• _Data for processing_:
▼
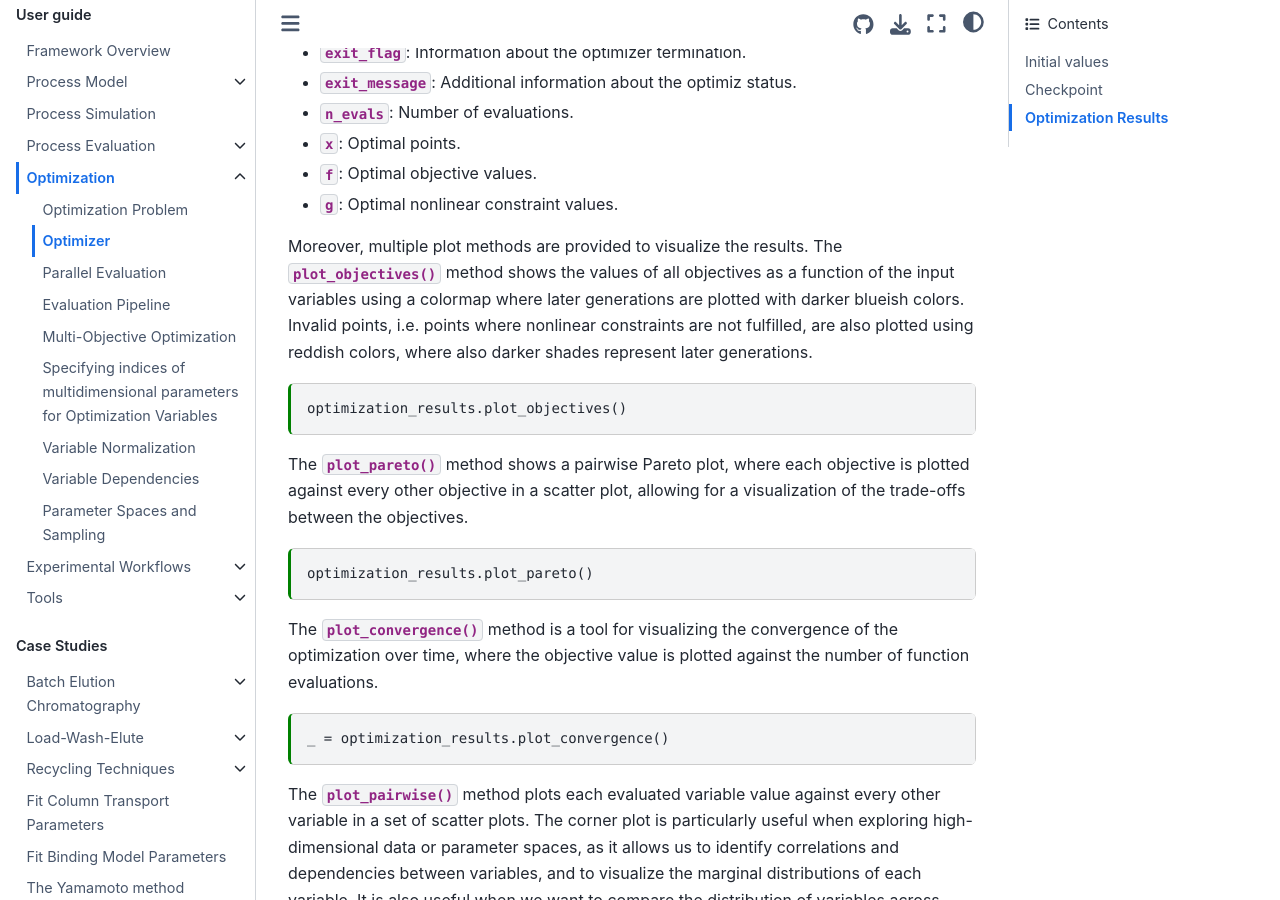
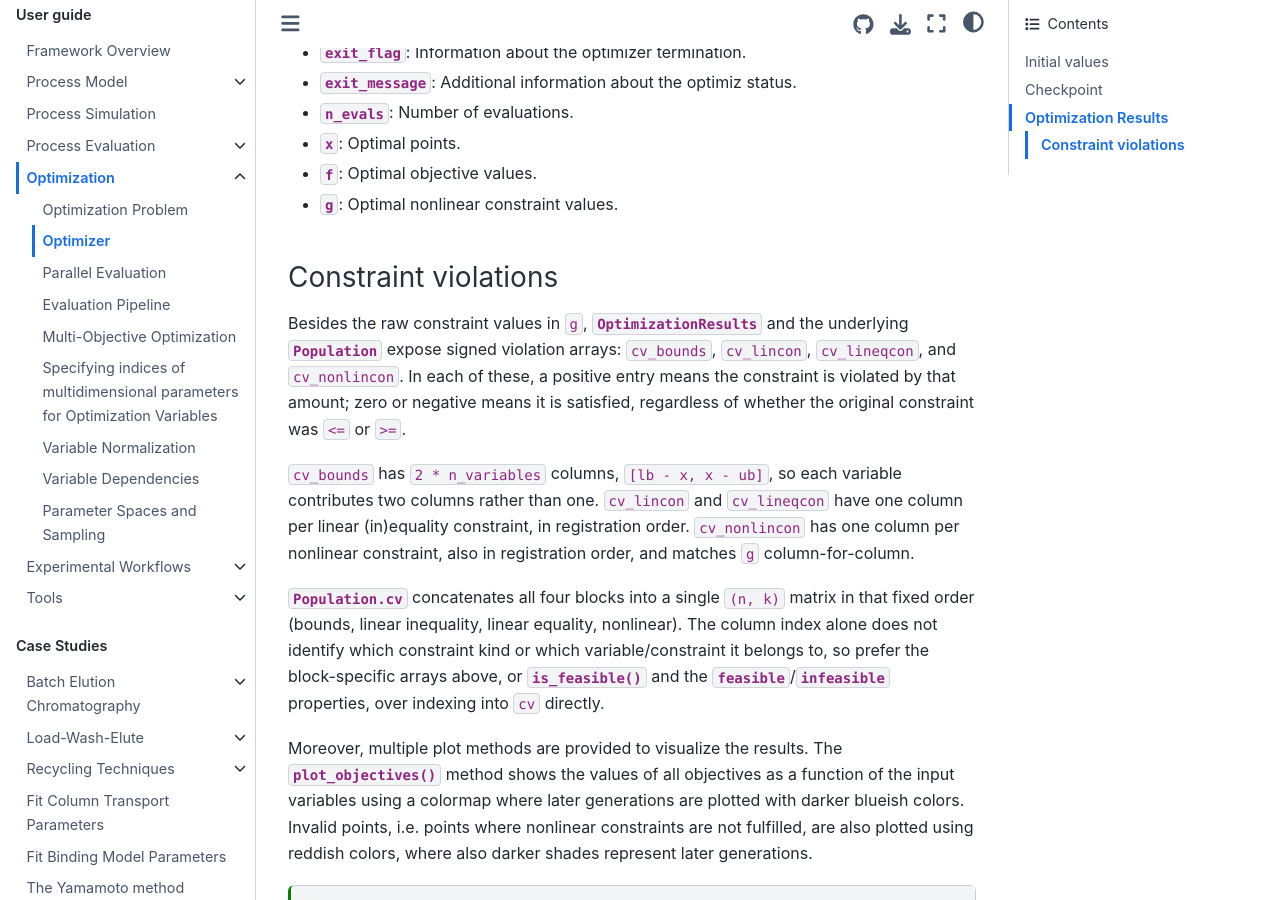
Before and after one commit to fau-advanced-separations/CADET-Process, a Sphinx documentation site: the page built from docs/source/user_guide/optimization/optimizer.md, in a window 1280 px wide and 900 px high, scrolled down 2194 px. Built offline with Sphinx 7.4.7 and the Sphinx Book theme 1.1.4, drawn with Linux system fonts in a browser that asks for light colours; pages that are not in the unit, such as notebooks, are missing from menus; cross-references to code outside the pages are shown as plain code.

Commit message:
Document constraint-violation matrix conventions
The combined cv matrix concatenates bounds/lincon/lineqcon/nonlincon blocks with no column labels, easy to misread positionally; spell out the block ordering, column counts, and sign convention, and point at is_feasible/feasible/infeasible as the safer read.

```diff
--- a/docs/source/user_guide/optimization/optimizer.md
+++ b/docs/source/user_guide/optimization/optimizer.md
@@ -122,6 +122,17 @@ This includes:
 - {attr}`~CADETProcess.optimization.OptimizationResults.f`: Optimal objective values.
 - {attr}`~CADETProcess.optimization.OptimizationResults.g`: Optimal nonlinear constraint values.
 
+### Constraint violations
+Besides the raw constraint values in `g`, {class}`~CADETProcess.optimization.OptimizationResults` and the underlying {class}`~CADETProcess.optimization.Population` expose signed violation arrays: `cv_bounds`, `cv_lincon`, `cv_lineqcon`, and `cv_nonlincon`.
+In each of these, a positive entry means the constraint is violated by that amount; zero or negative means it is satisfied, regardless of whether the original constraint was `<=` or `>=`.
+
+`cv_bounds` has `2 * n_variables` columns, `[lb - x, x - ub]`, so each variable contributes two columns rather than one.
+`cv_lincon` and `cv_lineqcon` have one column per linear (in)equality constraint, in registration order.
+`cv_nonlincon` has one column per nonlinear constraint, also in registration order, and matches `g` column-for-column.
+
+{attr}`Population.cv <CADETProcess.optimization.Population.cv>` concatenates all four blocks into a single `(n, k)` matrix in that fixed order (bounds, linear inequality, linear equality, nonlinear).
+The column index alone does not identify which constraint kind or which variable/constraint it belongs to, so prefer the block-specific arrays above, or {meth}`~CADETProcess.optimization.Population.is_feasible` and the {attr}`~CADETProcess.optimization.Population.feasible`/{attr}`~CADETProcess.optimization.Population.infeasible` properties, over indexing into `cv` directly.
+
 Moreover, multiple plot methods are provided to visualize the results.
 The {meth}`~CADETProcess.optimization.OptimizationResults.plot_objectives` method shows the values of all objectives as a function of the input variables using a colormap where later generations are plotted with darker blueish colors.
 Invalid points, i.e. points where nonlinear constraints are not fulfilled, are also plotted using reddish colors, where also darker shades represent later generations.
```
▲
▼
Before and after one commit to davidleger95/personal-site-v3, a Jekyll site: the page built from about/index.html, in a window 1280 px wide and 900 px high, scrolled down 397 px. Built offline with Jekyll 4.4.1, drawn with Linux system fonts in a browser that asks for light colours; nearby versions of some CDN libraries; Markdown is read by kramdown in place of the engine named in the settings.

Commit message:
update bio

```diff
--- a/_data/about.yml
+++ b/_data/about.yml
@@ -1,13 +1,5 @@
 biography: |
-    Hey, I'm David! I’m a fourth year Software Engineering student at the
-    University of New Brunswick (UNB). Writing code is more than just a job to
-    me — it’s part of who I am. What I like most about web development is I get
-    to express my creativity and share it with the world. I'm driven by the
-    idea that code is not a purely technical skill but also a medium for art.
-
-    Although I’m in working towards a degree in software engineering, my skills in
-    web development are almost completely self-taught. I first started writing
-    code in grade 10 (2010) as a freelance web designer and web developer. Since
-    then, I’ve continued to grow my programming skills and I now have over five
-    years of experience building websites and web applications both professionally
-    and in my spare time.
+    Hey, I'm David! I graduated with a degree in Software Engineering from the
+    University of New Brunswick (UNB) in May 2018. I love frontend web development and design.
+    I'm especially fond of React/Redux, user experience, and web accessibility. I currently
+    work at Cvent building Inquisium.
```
▲
Counting only lines that hold the string "OptimizationResults", how many are there in the listing above? Give that number by itself.

4